Exercise goal: For every line of the material below, check for the string "const" and return the line if it is there.

▬▬▬

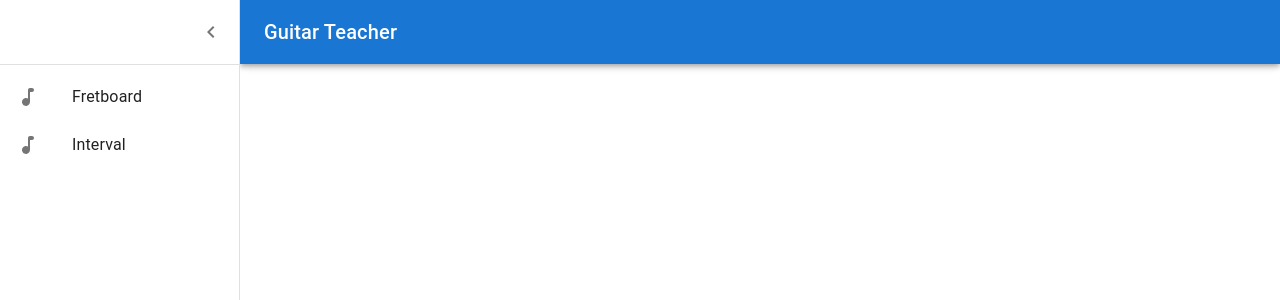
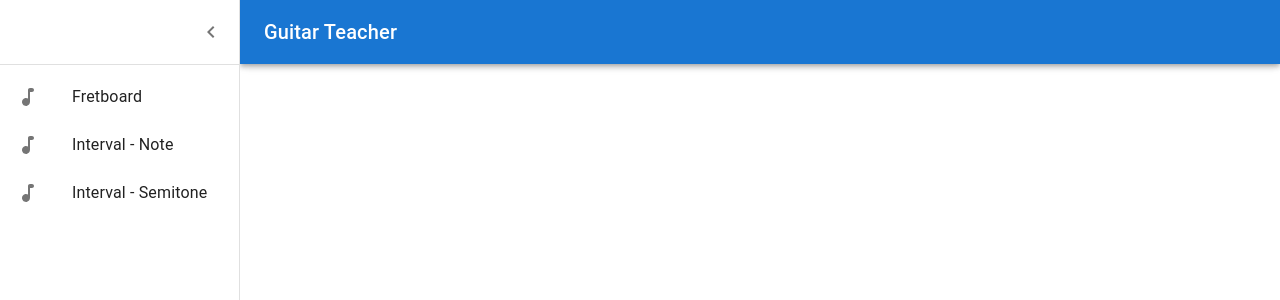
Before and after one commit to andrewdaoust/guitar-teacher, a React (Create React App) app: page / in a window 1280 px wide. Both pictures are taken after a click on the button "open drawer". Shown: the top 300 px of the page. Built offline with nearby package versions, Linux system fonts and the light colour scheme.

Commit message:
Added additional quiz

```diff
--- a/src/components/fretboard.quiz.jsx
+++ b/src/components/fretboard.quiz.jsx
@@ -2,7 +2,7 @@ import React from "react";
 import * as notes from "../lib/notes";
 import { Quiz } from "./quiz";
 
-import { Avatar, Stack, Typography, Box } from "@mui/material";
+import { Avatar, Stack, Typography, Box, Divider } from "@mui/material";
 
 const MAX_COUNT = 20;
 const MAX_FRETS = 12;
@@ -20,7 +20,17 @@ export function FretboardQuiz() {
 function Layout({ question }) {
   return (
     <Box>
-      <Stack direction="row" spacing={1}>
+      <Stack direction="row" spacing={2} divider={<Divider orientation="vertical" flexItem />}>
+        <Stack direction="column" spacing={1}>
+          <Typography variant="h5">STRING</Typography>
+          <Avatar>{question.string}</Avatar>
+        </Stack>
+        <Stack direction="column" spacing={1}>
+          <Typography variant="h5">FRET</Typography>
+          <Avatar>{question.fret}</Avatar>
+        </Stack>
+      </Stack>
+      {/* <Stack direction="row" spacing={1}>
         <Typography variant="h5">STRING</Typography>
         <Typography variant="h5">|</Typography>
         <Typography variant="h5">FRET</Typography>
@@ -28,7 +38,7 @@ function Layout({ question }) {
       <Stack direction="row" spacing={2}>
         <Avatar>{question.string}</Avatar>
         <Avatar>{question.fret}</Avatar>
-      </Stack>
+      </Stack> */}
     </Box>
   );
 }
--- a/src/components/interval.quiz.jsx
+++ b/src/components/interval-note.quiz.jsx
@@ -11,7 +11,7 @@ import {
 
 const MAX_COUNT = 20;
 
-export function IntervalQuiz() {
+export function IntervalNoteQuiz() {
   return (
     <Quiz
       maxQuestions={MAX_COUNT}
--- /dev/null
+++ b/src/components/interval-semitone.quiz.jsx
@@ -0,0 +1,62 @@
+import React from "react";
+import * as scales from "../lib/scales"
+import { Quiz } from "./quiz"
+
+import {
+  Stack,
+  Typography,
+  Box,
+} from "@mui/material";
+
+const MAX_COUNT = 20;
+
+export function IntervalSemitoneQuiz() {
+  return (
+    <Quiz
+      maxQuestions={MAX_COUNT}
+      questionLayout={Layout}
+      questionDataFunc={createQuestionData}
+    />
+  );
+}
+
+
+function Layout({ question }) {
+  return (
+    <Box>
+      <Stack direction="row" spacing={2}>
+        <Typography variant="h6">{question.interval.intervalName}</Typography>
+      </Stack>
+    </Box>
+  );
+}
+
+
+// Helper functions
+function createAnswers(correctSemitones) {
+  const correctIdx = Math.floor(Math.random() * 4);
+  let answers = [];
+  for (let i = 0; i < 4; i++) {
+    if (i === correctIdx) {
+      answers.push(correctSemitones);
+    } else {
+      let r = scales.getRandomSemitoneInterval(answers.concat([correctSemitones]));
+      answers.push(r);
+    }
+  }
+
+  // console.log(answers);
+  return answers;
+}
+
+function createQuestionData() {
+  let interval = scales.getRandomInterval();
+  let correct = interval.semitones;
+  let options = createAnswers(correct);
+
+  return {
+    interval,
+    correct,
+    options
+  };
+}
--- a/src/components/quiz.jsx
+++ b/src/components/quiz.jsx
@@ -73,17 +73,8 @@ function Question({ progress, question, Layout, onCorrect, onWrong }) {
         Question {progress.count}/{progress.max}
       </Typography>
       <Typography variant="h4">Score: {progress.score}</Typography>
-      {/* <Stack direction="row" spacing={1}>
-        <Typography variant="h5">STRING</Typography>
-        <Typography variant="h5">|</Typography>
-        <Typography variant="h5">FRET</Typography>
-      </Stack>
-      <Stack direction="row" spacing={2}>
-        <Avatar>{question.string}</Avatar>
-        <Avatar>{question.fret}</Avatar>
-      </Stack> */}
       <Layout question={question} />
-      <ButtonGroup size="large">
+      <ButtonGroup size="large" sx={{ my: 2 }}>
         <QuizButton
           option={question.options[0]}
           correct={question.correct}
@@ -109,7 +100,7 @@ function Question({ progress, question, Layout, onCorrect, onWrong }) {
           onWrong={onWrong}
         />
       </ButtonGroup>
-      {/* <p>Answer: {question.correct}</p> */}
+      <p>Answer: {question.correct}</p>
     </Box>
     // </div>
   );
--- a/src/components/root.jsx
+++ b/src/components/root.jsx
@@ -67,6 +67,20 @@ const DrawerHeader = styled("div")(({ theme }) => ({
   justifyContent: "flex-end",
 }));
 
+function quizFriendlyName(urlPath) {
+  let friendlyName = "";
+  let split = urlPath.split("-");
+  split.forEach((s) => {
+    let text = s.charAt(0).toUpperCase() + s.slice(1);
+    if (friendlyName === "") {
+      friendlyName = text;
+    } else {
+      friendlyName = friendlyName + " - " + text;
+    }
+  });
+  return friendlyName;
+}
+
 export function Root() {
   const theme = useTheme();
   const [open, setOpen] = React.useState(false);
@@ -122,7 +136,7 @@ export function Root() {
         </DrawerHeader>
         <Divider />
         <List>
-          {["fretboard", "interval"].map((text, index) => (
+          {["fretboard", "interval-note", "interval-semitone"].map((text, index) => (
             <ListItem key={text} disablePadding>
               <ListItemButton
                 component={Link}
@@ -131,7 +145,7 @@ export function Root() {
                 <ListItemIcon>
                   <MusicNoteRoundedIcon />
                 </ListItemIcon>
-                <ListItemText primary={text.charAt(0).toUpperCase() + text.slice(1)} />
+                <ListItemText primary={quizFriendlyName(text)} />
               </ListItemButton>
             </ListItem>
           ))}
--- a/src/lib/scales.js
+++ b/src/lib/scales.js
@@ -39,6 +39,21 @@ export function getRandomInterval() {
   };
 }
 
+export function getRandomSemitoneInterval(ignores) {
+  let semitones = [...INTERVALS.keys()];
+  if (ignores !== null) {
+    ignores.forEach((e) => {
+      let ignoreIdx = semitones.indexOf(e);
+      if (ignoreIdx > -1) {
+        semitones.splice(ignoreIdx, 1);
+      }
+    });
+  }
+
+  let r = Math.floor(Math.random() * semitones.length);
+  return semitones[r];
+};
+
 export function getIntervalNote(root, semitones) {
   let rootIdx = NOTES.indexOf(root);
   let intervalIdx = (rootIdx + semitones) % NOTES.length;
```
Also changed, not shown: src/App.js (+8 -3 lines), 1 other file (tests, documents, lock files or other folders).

▬▬▬

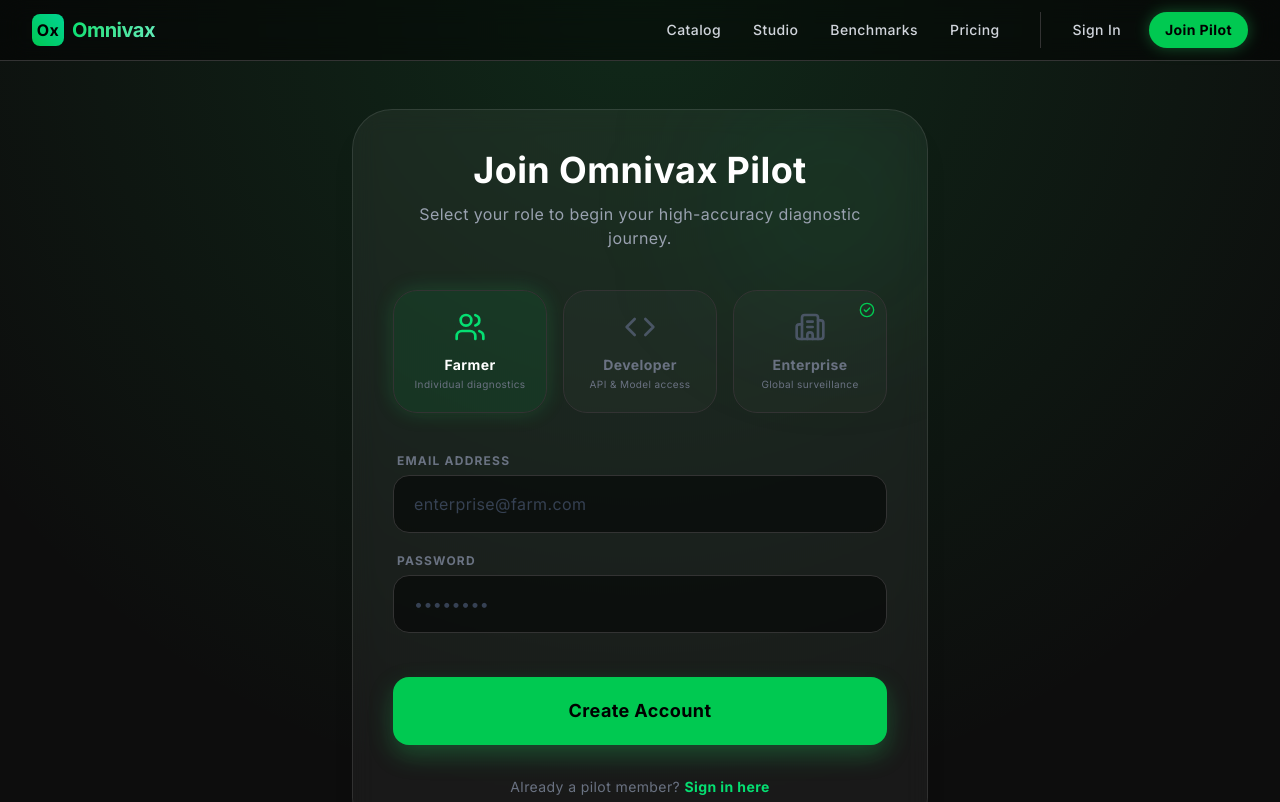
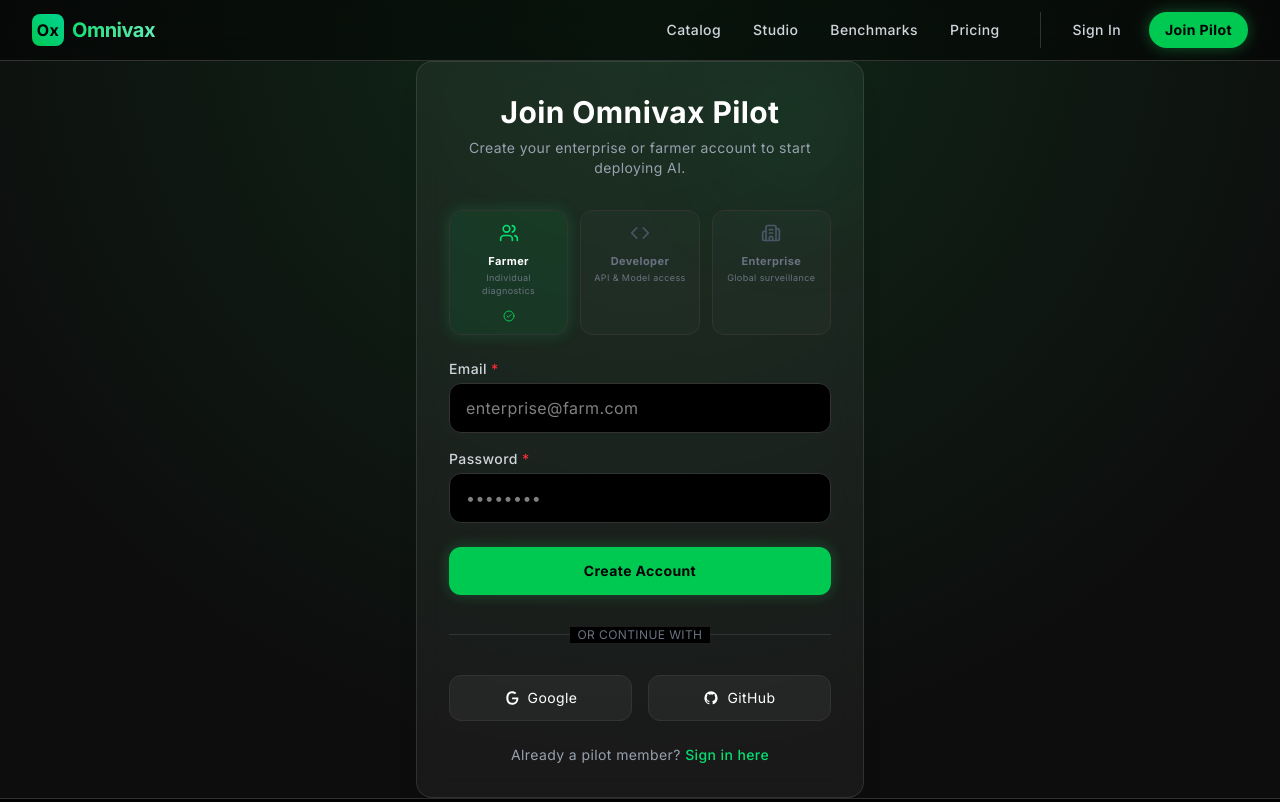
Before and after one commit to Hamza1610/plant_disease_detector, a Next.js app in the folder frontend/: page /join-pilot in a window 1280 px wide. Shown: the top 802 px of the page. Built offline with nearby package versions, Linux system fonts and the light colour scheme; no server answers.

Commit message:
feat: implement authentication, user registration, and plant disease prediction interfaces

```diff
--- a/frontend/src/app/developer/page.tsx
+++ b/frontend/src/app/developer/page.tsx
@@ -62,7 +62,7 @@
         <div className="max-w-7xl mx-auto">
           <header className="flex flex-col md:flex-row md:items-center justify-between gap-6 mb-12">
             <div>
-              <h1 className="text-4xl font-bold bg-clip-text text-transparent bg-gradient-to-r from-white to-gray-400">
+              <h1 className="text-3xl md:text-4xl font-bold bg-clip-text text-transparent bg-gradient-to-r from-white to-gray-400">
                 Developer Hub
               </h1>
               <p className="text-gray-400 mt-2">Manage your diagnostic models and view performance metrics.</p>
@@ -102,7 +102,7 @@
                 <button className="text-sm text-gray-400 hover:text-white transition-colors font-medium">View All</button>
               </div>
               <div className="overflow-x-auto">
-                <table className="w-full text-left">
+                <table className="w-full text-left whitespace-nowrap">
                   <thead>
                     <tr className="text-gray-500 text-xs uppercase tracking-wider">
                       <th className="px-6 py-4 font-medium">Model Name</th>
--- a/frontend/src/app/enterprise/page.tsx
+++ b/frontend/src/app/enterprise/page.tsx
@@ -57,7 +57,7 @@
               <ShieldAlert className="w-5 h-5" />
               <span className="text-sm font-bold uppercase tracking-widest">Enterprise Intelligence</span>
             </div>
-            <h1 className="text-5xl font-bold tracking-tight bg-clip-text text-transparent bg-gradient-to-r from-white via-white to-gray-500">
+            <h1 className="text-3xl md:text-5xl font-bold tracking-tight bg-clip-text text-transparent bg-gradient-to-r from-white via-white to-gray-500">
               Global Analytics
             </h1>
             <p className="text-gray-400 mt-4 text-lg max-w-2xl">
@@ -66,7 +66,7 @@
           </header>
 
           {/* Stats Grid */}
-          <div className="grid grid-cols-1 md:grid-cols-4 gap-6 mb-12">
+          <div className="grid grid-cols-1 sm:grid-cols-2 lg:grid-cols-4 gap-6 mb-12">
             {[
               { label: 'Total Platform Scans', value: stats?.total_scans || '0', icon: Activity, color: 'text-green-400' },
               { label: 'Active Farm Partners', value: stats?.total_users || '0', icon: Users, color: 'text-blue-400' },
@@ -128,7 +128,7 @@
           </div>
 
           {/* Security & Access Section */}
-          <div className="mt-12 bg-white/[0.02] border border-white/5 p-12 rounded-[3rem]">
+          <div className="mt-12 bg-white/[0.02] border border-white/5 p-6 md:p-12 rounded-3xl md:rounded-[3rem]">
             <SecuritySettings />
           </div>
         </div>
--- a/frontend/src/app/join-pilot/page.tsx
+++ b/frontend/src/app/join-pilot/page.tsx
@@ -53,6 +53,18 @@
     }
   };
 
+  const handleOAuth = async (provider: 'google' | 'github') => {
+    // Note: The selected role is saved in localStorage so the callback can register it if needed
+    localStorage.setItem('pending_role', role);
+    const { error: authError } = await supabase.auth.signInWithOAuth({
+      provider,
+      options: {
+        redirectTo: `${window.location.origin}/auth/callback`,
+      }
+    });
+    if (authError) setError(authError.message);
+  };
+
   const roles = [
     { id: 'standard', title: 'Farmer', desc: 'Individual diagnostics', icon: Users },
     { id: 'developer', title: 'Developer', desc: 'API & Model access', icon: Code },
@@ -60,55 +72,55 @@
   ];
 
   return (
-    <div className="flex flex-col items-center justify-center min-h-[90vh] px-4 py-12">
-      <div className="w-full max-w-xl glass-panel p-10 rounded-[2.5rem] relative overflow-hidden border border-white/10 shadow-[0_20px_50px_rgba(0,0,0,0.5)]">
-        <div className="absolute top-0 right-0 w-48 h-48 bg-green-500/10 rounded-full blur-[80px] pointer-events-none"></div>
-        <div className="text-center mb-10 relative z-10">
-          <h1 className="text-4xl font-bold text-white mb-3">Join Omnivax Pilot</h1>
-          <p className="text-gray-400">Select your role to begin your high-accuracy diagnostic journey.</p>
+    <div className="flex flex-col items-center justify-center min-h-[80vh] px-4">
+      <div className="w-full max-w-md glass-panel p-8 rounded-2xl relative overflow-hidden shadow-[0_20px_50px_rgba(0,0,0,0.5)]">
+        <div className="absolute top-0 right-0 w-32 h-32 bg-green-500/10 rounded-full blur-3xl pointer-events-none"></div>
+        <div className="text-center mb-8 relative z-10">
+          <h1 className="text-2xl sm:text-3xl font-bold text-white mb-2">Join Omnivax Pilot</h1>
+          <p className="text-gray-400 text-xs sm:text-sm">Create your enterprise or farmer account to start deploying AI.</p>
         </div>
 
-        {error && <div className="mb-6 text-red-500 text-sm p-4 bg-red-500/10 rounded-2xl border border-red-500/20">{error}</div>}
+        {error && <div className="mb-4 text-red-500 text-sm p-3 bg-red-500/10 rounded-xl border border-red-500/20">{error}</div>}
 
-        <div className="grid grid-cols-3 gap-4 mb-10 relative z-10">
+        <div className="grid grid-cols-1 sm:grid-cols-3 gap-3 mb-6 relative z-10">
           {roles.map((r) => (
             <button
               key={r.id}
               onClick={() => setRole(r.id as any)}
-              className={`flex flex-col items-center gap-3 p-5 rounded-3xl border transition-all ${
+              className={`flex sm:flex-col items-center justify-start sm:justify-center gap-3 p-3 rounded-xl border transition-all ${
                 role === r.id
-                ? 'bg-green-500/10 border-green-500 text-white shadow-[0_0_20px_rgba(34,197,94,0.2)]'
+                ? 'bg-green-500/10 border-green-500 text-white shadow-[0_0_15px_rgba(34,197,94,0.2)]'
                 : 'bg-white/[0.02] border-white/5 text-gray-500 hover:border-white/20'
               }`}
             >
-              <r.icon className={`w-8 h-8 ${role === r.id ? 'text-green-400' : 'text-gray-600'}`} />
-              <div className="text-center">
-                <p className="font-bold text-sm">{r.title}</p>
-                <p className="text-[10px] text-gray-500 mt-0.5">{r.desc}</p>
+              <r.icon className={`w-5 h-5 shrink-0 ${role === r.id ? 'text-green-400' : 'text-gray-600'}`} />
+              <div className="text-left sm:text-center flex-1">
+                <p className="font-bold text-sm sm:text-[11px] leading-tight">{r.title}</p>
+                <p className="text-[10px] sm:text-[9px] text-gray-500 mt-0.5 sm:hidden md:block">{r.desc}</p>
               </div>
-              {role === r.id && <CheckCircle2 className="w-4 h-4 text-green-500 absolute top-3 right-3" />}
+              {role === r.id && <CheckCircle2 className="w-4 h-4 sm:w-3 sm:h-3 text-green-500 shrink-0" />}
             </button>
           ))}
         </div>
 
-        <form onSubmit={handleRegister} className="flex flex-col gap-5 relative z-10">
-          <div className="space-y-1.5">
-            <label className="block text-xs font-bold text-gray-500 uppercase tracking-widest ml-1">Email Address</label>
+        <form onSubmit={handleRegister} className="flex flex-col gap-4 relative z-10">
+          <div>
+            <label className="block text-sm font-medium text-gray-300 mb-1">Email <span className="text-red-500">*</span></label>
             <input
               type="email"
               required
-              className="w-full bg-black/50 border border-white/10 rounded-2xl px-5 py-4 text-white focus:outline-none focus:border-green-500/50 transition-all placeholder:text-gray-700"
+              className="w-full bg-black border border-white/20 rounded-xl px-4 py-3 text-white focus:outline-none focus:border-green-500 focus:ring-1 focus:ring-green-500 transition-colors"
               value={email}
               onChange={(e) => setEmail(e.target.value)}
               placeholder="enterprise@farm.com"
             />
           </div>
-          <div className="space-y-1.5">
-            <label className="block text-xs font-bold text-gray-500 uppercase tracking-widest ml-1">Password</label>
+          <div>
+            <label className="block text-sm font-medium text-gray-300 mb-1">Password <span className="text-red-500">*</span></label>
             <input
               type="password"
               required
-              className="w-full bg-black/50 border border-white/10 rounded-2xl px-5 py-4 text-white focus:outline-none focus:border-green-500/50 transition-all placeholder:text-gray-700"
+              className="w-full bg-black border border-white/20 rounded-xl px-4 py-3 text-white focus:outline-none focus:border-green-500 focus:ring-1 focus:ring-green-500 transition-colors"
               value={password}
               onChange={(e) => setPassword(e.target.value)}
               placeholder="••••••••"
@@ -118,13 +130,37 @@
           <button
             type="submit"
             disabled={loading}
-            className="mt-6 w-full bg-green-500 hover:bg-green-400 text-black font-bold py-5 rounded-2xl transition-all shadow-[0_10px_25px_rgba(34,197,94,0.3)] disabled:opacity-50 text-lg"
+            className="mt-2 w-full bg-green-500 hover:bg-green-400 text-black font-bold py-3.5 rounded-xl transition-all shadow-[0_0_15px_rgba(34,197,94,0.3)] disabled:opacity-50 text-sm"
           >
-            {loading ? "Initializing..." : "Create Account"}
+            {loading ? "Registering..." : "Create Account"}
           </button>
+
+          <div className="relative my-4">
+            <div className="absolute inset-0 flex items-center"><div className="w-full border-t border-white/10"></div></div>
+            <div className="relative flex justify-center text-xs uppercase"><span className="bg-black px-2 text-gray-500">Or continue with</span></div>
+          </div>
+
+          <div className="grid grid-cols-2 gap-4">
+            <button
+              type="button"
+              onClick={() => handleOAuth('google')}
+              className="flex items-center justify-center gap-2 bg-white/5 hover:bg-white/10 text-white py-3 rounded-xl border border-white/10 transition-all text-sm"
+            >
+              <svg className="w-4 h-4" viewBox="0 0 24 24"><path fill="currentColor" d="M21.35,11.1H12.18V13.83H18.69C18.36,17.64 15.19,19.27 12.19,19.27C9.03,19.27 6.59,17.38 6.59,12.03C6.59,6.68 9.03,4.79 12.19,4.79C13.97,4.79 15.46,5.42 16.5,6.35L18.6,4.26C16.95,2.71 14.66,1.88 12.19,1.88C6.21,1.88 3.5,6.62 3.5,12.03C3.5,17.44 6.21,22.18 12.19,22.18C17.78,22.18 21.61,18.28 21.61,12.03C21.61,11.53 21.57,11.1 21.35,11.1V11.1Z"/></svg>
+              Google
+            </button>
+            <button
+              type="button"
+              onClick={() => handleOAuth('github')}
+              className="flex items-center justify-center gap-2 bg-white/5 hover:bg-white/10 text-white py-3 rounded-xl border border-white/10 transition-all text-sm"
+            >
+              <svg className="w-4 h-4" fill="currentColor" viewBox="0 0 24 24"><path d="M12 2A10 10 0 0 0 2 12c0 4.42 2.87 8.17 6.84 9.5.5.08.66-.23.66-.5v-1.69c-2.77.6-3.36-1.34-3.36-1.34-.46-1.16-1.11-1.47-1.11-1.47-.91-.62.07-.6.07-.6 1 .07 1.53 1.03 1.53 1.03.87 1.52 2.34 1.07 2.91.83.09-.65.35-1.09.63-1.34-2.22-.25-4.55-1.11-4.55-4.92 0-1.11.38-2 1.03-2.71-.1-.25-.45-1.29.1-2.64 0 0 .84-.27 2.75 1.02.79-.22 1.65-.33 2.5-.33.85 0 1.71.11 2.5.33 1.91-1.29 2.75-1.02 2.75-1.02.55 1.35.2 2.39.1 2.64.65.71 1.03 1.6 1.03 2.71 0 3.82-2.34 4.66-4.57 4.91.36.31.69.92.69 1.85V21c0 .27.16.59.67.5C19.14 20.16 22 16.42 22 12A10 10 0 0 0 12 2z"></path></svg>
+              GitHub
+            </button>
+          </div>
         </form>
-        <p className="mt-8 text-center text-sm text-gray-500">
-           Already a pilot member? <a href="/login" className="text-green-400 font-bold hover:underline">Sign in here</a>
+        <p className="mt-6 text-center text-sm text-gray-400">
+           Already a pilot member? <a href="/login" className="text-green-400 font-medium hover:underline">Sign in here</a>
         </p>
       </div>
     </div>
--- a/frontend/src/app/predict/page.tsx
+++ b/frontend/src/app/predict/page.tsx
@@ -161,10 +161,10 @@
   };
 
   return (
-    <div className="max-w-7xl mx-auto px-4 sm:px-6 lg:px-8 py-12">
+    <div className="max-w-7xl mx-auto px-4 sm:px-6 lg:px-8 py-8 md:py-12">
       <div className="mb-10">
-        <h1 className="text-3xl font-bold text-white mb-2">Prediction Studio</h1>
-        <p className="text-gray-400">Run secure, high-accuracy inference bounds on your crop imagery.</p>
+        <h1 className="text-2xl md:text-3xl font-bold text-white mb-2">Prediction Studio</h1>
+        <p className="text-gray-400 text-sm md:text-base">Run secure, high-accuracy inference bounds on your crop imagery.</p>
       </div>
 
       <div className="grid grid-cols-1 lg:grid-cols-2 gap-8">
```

▬▬▬

Answer for this exercise:
 const MAX_COUNT = 20;
 const MAX_FRETS = 12;
 const MAX_COUNT = 20;
+const MAX_COUNT = 20;
+  const correctIdx = Math.floor(Math.random() * 4);
@@ -67,6 +67,20 @@ const DrawerHeader = styled("div")(({ theme }) => ({
   const theme = useTheme();
   const [open, setOpen] = React.useState(false);
+  const handleOAuth = async (provider: 'google' | 'github') => {
+    const { error: authError } = await supabase.auth.signInWithOAuth({
   const roles = [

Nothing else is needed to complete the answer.